Tesco is facing disruption at 70 of its stores in Ireland after talks with unions to resolve a dispute over staff pay broke down.
The long-running stand-off between Tesco and unions stems from the retailer’s plan to change terms, including guaranteed overtime, for around 300 staff still on pre-1996 contracts. Tesco has said these older contracts no longer met its needs, such as Sunday or late-night opening, meaning it has too many of its staff rostered during its quietest days.
However, the union Mandate has argued that workers affected by the changes would see their pay cut by between 15-35% with compensation being offered by Tesco deemed as unacceptable.
Amid threats of staff going on strike at 70 Tesco stores where the pre-1996 workers are employed, both sides last week agreed to try and resolve the dispute after an invitation to talks at the Workplace Relations Commission. However, the talks broke down yesterday after failure to reach an agreement.
Mandate said the planned strikes will now go-ahead tomorrow with its aim to close the 70 affected stores. The union, which represents 95% of staff at Tesco Ireland, said nobody except managers would go to work at the stores.
However, Tesco said its stores and online service would open for business as normal with reports suggesting it may hire temporary staff.
Mandate general-secretary John Douglas said that after 14 hours of talks at the Workplace Relations Commission it had not been possible to reach agreement and that he expected Tesco to act on its plan to impose the cuts on the long-serving staff. He said Tesco management had failed to provide any evidence to justify the cuts, adding: “It is one of the most profitable retailers in the world that has suddenly decided it does not want its longest-serving workers and wants to get rid of them.”

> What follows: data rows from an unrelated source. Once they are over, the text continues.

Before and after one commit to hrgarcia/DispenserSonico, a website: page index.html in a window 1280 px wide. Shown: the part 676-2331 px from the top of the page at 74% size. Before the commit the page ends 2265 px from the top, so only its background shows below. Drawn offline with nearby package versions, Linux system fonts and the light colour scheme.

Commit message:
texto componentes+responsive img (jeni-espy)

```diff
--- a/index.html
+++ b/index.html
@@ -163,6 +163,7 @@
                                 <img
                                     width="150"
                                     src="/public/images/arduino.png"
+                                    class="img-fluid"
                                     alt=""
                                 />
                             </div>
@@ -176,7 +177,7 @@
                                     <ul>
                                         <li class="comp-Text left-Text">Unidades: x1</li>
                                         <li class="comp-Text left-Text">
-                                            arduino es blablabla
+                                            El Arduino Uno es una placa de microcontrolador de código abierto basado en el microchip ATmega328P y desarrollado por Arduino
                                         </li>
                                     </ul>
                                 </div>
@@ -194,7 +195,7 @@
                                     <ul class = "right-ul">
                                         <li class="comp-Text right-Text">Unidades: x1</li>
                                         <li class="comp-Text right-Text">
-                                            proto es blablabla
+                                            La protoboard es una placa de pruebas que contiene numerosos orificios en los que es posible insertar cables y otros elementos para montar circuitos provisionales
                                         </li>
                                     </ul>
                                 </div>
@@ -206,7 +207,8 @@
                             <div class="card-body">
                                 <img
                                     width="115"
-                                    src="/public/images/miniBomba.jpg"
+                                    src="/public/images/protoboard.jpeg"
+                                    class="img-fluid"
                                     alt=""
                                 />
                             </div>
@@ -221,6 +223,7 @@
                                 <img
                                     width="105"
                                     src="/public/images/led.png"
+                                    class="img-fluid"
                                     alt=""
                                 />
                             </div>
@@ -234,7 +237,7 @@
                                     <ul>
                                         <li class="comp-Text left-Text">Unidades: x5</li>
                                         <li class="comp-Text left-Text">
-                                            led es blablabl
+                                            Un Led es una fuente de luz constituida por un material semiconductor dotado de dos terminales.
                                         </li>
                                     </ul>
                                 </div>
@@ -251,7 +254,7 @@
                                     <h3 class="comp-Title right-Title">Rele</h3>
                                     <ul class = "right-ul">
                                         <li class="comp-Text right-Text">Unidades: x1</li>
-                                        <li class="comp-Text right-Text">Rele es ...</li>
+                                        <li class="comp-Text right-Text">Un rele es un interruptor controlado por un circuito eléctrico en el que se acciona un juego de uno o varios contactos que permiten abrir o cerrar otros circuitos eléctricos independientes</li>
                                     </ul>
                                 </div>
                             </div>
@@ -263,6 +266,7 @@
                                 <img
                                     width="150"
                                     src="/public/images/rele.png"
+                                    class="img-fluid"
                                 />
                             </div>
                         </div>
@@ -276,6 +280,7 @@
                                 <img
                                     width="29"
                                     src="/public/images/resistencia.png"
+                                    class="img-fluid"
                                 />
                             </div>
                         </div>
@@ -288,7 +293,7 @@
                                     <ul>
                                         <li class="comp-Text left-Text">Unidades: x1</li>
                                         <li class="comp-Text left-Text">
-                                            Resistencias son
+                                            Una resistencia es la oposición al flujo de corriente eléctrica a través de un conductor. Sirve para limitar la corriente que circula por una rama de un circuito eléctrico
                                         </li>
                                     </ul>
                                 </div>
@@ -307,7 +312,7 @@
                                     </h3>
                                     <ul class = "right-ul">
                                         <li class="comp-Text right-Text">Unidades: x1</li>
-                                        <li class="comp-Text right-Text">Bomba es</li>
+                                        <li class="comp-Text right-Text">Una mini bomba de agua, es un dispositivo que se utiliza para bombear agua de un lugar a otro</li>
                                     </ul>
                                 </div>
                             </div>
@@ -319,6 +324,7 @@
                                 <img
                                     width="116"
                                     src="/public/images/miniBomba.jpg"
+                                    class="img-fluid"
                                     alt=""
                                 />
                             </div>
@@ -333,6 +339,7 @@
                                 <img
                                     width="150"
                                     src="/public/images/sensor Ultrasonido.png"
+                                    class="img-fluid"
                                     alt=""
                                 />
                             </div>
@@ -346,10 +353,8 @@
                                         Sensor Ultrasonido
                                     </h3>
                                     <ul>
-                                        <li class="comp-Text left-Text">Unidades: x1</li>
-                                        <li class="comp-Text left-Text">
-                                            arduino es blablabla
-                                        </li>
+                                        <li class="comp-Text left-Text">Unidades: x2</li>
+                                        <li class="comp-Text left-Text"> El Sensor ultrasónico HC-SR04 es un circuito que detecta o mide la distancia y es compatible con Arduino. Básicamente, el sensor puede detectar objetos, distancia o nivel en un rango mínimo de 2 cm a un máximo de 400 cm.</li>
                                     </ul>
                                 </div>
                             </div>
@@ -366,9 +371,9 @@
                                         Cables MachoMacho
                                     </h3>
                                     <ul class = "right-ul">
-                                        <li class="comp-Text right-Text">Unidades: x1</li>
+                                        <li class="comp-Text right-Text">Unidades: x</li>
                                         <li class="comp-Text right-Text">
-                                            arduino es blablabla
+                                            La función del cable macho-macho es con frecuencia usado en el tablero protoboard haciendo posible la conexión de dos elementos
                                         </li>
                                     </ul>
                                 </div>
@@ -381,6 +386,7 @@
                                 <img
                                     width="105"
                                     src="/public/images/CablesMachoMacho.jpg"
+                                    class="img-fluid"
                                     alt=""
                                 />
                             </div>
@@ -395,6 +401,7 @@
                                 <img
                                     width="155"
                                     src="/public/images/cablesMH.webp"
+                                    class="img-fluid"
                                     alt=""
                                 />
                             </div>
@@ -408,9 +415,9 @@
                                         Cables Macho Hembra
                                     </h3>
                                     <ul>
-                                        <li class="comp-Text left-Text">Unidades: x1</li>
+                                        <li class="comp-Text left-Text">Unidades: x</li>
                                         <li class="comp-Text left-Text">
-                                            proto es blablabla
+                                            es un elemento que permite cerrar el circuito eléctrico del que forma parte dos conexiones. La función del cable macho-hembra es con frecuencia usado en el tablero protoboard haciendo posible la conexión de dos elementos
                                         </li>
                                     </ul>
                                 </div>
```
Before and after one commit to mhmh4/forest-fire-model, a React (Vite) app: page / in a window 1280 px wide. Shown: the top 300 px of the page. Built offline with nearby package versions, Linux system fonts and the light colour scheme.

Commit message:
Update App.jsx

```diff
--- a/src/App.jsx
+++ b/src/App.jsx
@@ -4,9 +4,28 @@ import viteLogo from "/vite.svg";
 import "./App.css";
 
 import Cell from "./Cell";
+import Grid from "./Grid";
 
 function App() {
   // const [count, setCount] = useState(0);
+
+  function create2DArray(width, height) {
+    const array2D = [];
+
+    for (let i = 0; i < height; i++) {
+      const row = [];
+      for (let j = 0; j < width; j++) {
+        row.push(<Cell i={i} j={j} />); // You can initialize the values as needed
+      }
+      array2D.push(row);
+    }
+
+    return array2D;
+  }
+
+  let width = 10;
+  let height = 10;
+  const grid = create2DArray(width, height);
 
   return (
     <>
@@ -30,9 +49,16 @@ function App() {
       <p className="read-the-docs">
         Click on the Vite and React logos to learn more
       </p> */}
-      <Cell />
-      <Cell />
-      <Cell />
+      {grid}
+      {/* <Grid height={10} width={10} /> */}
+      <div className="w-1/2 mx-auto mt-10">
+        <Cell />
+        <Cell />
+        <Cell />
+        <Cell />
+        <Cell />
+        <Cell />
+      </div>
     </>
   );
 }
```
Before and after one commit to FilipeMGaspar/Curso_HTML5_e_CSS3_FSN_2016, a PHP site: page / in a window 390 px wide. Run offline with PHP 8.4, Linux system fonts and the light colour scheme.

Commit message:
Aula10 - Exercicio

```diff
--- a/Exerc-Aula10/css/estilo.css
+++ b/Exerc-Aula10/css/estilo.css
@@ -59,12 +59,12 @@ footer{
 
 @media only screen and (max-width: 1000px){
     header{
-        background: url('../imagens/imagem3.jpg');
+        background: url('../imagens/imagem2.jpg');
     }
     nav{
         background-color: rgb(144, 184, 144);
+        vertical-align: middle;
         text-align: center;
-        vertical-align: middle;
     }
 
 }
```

Mandate said the strike would go on until the dispute was resolved by Tesco either going to the Labour Court or halting the cuts.
Meanwhile, Tesco said it had not made a decision on a new date to implement the changes, accusing Mandate of acting outside its mandate for strike action. A spokeswoman for Tesco said its management tabled new proposals at the Workplace Relations Commission which Mandate rejected without giving members the opportunity to vote on them.